Atlantic's Cohen says Florida will 'never be able to rationalize' drug testing of welfare recipients
Today at The Atlantic contributing editor Andrew Cohen offers this worthwhile examination of the recent ruling striking down Florida's mandatory drug testing of welfare recipients, which CRL&P noted here. Cohen writes:
Last Tuesday, on New Year's Eve, a federal judge, a nominee of President George W. Bush, struck down for good a dubious Florida law that required state welfare recipients to submit to (and pay for) drug testing as a precondition of receiving benefits. The ruling was not a surprise—the 11th Circuit Court of Appeals presaged it in a February 2013 injunction ruling in this case—but it was nonetheless bracing: a good, old-fashioned screed against a very bad idea.

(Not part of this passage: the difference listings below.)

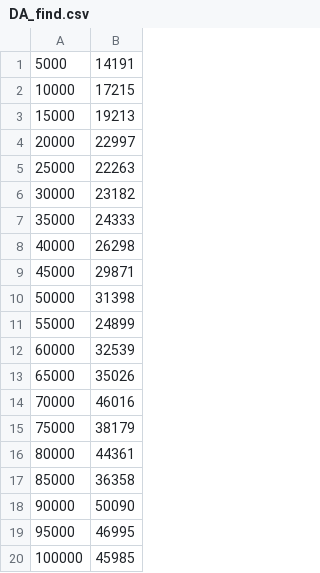
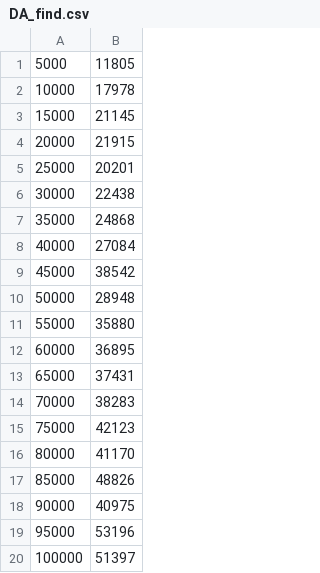
Before and after one commit to kvb1x/Struktury_Danych_1, a CSV file: results/DA_find.csv, drawn as a sheet.

```diff
--- a/results/DA_find.csv
+++ b/results/DA_find.csv
@@ -1,20 +1,20 @@
-5000,14191
-10000,17215
-15000,19213
-20000,22997
-25000,22263
-30000,23182
-35000,24333
-40000,26298
-45000,29871
-50000,31398
-55000,24899
-60000,32539
-65000,35026
-70000,46016
-75000,38179
-80000,44361
-85000,36358
-90000,50090
-95000,46995
-100000,45985
+5000,11805
+10000,17978
+15000,21145
+20000,21915
+25000,20201
+30000,22438
+35000,24868
+40000,27084
+45000,38542
+50000,28948
+55000,35880
+60000,36895
+65000,37431
+70000,38283
+75000,42123
+80000,41170
+85000,48826
+90000,40975
+95000,53196
+100000,51397
```
Also changed, not shown: results/DA_addFirst.csv, results/DA_addRandom.csv, 22 other files.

The 30-page order by U.S. District Judge Mary Stenson Scriven, in Orlando, is an easy read and comes down to an essential point: The government may not condition the receipt of a benefit upon the violation of a constitutional right. What is remarkable is not that every federal judge who has ever looked at this law has found it unconstitutional but that Florida officials—led by the indefatigable Governor Rick Scott—defended it as long as they have.
What was Florida's argument in defense of the statute, passed with overwhelming support by Republicans in May 2011? Both before and after the 11th Circuit ruling last year, the rationale remained the same. The mandatory drug tests were necessary (and legally justified) for all candidates under the "Temporary Assistance for Needy Families" program to: 1) ensure TANF participants’ job readiness; (2) ensure the TANF program meets its child-welfare and family-stability goals; and (3) ensure that public funds are used for their intended purposes and not to undermine public health.
Judge Scrivens rejected these arguments as factually and legally insufficient when she granted a preliminary injunction temporarily halting the law late in 2011. Then the 11th Circuit, one of the most conservative federal appeals courts in the nation, did, too.